▶ **Instructions to follow**
The reply should hold every record, copied exactly, and none of the pictures.

▶ **Data**
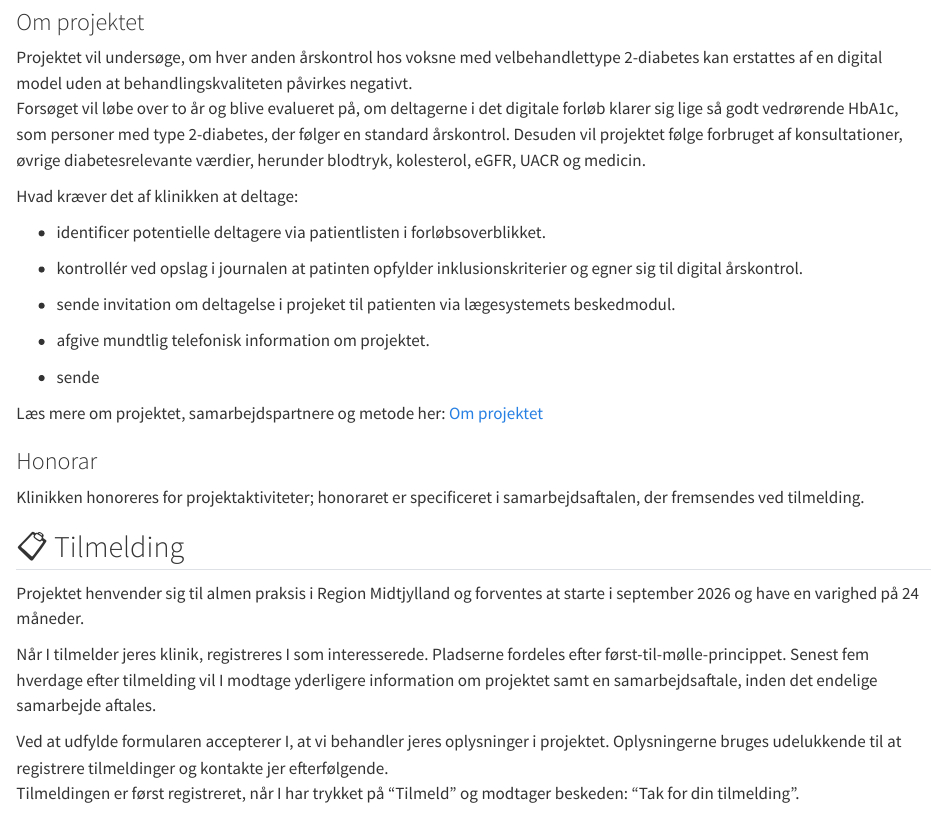
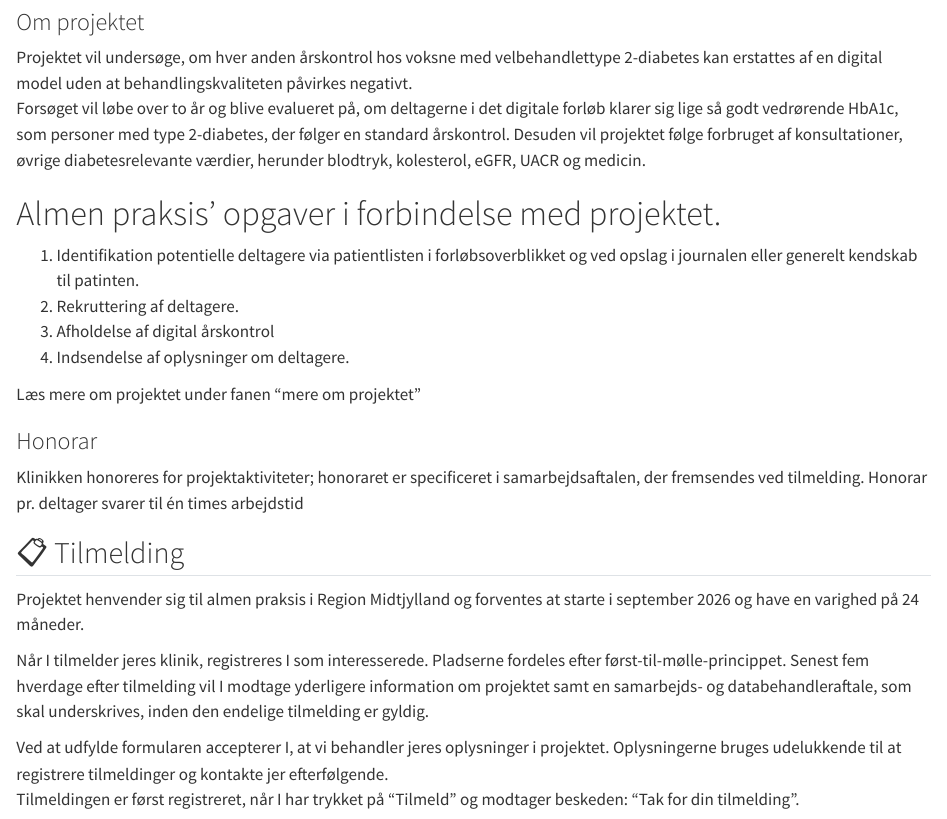
Before and after one commit to steno-aarhus/digital-aarskontrol, a Quarto document (for-almen-praksis.qmd): the page in a window 1100 px wide, from its top. Rendered offline with R 4.5, knitr and Pandoc in place of Quarto, with nearby package versions; drawn as R Markdown's standard HTML page in place of the format the file asks for.

Commit message:
Revise project participation requirements and registration
Updated the project requirements and registration details for general practice participation.

```diff
--- a/for-almen-praksis.qmd
+++ b/for-almen-praksis.qmd
@@ -8,27 +8,23 @@ Projektet vil undersøge, om hver anden årskontrol hos voksne med velbehandlett
 Forsøget vil løbe over to år og blive evalueret på, om deltagerne i det digitale forløb klarer sig lige så godt vedrørende HbA1c, som personer med type 2-diabetes, der følger en standard årskontrol. Desuden vil projektet følge forbruget af konsultationer, øvrige diabetesrelevante værdier, herunder blodtryk, kolesterol, eGFR, UACR og medicin.
 
 
-Hvad kræver det af klinikken at deltage:
+# Almen praksis' opgaver i forbindelse med projektet.
+1.	Identifikation potentielle deltagere via patientlisten i forløbsoverblikket og ved opslag i journalen eller generelt kendskab til patinten.
+2.	Rekruttering af deltagere.
+3. Afholdelse af digital årskontrol
+4. Indsendelse af oplysninger om deltagere.
 
--	identificer potentielle deltagere via patientlisten i forløbsoverblikket.
-
-- kontrollér ved opslag i journalen at patinten opfylder inklusionskriterier og egner sig til digital årskontrol.
-
--	sende invitation om deltagelse i projeket til patienten via lægesystemets beskedmodul.
-
-- afgive mundtlig telefonisk information om projektet.
-
--	sende
-
-Læs mere om projektet, samarbejdspartnere og metode her: [Om projektet](om-projektet.qmd)
+Læs mere om projektet under fanen "mere om projektet"
 
 ### Honorar
 Klinikken honoreres for projektaktiviteter; honoraret er specificeret i samarbejdsaftalen, der fremsendes ved tilmelding.
+Honorar pr. deltager svarer til én times arbejdstid
 
 ## 📋 Tilmelding
 Projektet henvender sig til almen praksis i Region Midtjylland og forventes at starte i september 2026 og have en varighed på 24 måneder.
 
-Når I tilmelder jeres klinik, registreres I som interesserede. Pladserne fordeles efter først-til-mølle-princippet. Senest fem hverdage efter tilmelding vil I modtage yderligere information om projektet samt en samarbejdsaftale, inden det endelige samarbejde aftales.
+Når I tilmelder jeres klinik, registreres I som interesserede. Pladserne fordeles efter først-til-mølle-princippet.
+Senest fem hverdage efter tilmelding vil I modtage yderligere information om projektet samt en samarbejds- og databehandleraftale, som skal underskrives, inden den endelige tilmelding er gyldig.
 
 Ved at udfylde formularen accepterer I, at vi behandler jeres oplysninger i projektet. Oplysningerne bruges udelukkende til at registrere tilmeldinger og kontakte jer efterfølgende.
 Tilmeldingen er først registreret, når I har trykket på "Tilmeld" og modtager beskeden: "Tak for din tilmelding".
```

▶ **Result**
Before and after one commit to steno-aarhus/digital-aarskontrol, a Quarto document (for-almen-praksis.qmd): the page in a window 1100 px wide, from its top. Rendered offline with R 4.5, knitr and Pandoc in place of Quarto, with nearby package versions; drawn as R Markdown's standard HTML page in place of the format the file asks for.

Commit message:
Revise project participation requirements and registration
Updated the project requirements and registration details for general practice participation.

```diff
--- a/for-almen-praksis.qmd
+++ b/for-almen-praksis.qmd
@@ -8,27 +8,23 @@ Projektet vil undersøge, om hver anden årskontrol hos voksne med velbehandlett
 Forsøget vil løbe over to år og blive evalueret på, om deltagerne i det digitale forløb klarer sig lige så godt vedrørende HbA1c, som personer med type 2-diabetes, der følger en standard årskontrol. Desuden vil projektet følge forbruget af konsultationer, øvrige diabetesrelevante værdier, herunder blodtryk, kolesterol, eGFR, UACR og medicin.
 
 
-Hvad kræver det af klinikken at deltage:
+# Almen praksis' opgaver i forbindelse med projektet.
+1.	Identifikation potentielle deltagere via patientlisten i forløbsoverblikket og ved opslag i journalen eller generelt kendskab til patinten.
+2.	Rekruttering af deltagere.
+3. Afholdelse af digital årskontrol
+4. Indsendelse af oplysninger om deltagere.
 
--	identificer potentielle deltagere via patientlisten i forløbsoverblikket.
-
-- kontrollér ved opslag i journalen at patinten opfylder inklusionskriterier og egner sig til digital årskontrol.
-
--	sende invitation om deltagelse i projeket til patienten via lægesystemets beskedmodul.
-
-- afgive mundtlig telefonisk information om projektet.
-
--	sende
-
-Læs mere om projektet, samarbejdspartnere og metode her: [Om projektet](om-projektet.qmd)
+Læs mere om projektet under fanen "mere om projektet"
 
 ### Honorar
 Klinikken honoreres for projektaktiviteter; honoraret er specificeret i samarbejdsaftalen, der fremsendes ved tilmelding.
+Honorar pr. deltager svarer til én times arbejdstid
 
 ## 📋 Tilmelding
 Projektet henvender sig til almen praksis i Region Midtjylland og forventes at starte i september 2026 og have en varighed på 24 måneder.
 
-Når I tilmelder jeres klinik, registreres I som interesserede. Pladserne fordeles efter først-til-mølle-princippet. Senest fem hverdage efter tilmelding vil I modtage yderligere information om projektet samt en samarbejdsaftale, inden det endelige samarbejde aftales.
+Når I tilmelder jeres klinik, registreres I som interesserede. Pladserne fordeles efter først-til-mølle-princippet.
+Senest fem hverdage efter tilmelding vil I modtage yderligere information om projektet samt en samarbejds- og databehandleraftale, som skal underskrives, inden den endelige tilmelding er gyldig.
 
 Ved at udfylde formularen accepterer I, at vi behandler jeres oplysninger i projektet. Oplysningerne bruges udelukkende til at registrere tilmeldinger og kontakte jer efterfølgende.
 Tilmeldingen er først registreret, når I har trykket på "Tilmeld" og modtager beskeden: "Tak for din tilmelding".
```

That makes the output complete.